Chances are that you or someone you know has been affected by diabetes. It’s an increasingly common condition—one that approximately 1.3 million people in the U.S. will be diagnosed with this year alone. While it is generally a long-term condition, diabetes can be managed through self-care, nutrition, and medication. Another safe, effective approach to managing diabetes and its symptoms is Chinese Medicine. Traditional Chinese Medicine (TCM) can help promote health and well-being. It can be used safely along with your current medical treatment to provide the best results for you.
Understanding a complex condition
The body gets its energy from food through the process of digestion. Food is broken down into glucose (or sugar) which passes into the bloodstream. Then the glucose is moved into muscle, fat, and liver cells by the hormone insulin, which is produced by the pancreas. However, if you have diabetes, your body either does not produce enough insulin, or doesn’t respond to it properly, and this leads to high levels of sugar in the blood.
Uncontrolled blood-sugar levels can cause serious complications if left untreated, including blindness, heart attack, stroke, kidney failure, amputations, and nerve damage.
There are two main types of diabetes
Type I diabetes: Usually diagnosed during childhood, type I is an autoimmune disease in which the body’s immune system attacks insulin-producing cells. Symptoms usually come on suddenly, and treatment includes daily injections of insulin.
- Increased thirst
- Increased urination
- Increased appetite
- Blurred vision
- Slow-healing infections
- Impotence in men
Type II diabetes: This type accounts for 90-95% of all diabetes cases, and is usually diagnosed during adulthood. Major risk factors include family history, having high blood pressure or high cholesterol and being overweight and sedentary.

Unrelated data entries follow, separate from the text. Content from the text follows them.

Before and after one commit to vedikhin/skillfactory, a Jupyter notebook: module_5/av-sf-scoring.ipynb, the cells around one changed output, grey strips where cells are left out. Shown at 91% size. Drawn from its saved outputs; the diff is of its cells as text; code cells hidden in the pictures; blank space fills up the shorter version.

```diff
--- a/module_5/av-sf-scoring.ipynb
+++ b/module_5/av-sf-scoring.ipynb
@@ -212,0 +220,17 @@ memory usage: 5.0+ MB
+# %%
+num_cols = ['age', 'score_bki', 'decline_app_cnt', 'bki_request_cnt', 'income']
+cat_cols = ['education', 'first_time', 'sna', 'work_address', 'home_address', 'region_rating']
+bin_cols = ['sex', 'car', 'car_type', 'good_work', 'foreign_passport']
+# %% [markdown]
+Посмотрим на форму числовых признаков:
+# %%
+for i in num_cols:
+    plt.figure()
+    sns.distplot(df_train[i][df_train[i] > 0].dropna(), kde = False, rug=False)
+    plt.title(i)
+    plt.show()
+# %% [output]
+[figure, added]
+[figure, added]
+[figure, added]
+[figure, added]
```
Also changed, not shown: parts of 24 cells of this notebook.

Since symptoms may be mild, many people don’t know they have diabetes, which is why it’s important to get tested regularly, especially after age 45. Testing can also detect pre-diabetes, where blood sugar is high, but not yet at diabetic levels. With early detection and treatment, it is far easier to stop the disease from progressing, control your symptoms, and prevent complications. Treatments often include regular blood-sugar monitoring and medications to control blood sugar, as well as diet and exercise.
Diabetes according to Traditional Chinese Medicine (TCM) goes beyond a simple diagnosis of Type I or Type II diabetes.

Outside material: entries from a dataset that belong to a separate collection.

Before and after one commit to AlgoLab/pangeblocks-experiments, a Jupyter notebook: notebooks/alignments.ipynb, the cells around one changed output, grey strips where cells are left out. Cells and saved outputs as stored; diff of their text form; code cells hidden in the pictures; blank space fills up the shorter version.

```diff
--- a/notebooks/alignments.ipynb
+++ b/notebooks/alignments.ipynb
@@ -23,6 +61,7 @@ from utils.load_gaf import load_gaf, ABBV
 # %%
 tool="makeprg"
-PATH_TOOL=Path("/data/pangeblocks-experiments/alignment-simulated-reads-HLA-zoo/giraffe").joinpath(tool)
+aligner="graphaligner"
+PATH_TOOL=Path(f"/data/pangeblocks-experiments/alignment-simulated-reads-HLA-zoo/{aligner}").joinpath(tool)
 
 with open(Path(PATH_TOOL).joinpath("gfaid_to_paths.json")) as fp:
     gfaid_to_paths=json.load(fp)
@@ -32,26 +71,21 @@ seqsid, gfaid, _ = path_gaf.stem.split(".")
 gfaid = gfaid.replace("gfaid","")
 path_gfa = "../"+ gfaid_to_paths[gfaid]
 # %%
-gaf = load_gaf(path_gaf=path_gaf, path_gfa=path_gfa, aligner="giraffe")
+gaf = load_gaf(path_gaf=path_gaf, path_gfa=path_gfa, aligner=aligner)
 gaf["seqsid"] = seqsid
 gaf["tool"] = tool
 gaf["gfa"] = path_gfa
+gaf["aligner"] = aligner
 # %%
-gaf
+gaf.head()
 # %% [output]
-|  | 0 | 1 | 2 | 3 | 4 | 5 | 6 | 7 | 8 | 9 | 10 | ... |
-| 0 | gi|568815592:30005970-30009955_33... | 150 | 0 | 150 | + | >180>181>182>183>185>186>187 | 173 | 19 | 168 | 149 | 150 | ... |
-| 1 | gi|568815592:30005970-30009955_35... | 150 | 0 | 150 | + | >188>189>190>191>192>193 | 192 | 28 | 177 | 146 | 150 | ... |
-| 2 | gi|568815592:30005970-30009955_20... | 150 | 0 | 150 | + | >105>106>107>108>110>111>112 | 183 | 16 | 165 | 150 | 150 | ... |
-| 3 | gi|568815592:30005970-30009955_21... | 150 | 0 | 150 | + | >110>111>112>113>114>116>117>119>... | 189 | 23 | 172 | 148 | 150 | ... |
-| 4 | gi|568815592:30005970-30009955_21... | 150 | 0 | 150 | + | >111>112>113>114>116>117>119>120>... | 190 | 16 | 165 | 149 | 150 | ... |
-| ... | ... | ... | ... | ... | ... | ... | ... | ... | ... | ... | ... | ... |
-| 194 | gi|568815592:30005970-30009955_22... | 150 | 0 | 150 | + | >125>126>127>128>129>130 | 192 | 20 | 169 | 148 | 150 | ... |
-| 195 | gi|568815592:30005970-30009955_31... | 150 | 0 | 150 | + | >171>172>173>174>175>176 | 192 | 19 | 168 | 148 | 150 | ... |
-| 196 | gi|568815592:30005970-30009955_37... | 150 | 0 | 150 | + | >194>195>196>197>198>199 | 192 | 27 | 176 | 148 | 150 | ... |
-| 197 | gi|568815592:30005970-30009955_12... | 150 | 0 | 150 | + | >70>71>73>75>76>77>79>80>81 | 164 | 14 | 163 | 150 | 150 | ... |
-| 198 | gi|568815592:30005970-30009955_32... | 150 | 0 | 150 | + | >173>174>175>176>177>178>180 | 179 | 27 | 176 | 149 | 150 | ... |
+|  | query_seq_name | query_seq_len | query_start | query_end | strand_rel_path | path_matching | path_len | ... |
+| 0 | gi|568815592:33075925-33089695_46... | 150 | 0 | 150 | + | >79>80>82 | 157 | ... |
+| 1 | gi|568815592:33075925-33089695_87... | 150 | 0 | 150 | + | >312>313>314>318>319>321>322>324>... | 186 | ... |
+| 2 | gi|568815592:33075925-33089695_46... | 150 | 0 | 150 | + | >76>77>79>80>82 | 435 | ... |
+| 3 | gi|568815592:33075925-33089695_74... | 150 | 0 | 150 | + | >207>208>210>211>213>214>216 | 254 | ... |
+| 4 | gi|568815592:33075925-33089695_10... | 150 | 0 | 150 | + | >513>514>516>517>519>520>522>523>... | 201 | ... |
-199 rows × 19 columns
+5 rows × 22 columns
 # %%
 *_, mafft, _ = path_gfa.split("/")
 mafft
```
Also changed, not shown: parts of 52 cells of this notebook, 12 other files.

Below are some of the more common TCM diagnoses that your provider may discover and treat.
- Upper Wasting
- Middle Wasting
- Lower Wasting

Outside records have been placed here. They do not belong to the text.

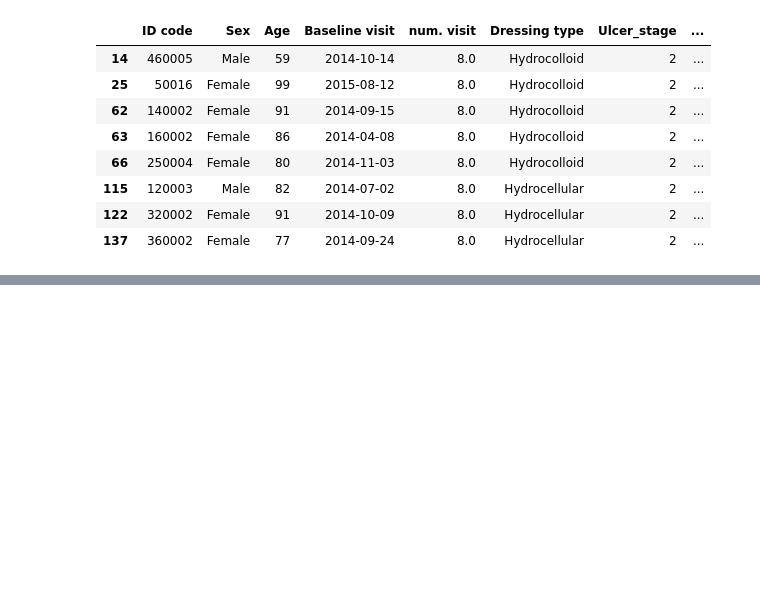
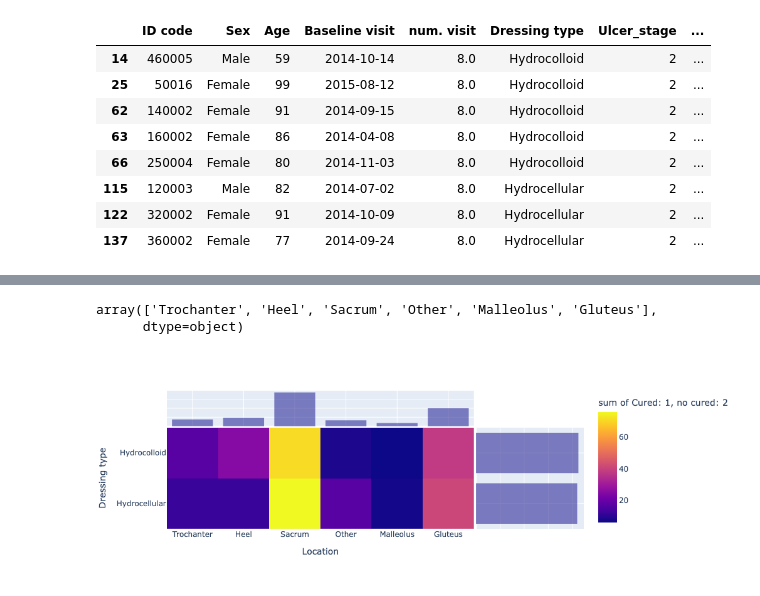
Before and after one commit to Maen1/molnlycke, a Jupyter notebook: c1.ipynb, the cells around one changed output, grey strips where cells are left out. Saved outputs shown, nothing was run; the diff lists cells and outputs as text; code cells hidden in the pictures; blank space fills up the shorter version.

Commit message:
add heat map graph

```diff
--- a/c1.ipynb
+++ b/c1.ipynb
@@ -217,0 +261,9 @@ analysis_df.loc[analysis_df['Cured: 1, no cured: 2'] == 1]
+# %%
+analysis_df['Location'].unique()
+# %% [output]
+array(['Trochanter', 'Heel', 'Sacrum', 'Other', 'Malleolus', 'Gluteus'],
+      dtype=object)
+# %%
+px.density_heatmap(analysis_df, x='Location', y='Dressing type', z='Cured: 1, no cured: 2', marginal_x="histogram", marginal_y="histogram")
+# %% [output]
+[figure, added]
```
Also changed, not shown: parts of 8 cells of this notebook.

- Spleen deficiency
- Liver Qi Stagnation
A natural approach that works
The good news is that certain types of diabetes respond very well to holistic health care choices and lifestyle changes—sometimes even making medications unnecessary.
TCM can help put you on the path to a healthier lifestyle. Since diabetes has an impact on every part of your body, it makes sense to try a therapy that takes a holistic, or whole-body, approach to health.
According to TCM, Qi (pronounced “chee”) is the vital energy that animates the body and protects it from illness. Qi flows through pathways called meridians and provides nourishment to all of the body’s organs and glands. When there is an imbalance or blockage in the flow of Qi, symptoms associated with diabetes may appear.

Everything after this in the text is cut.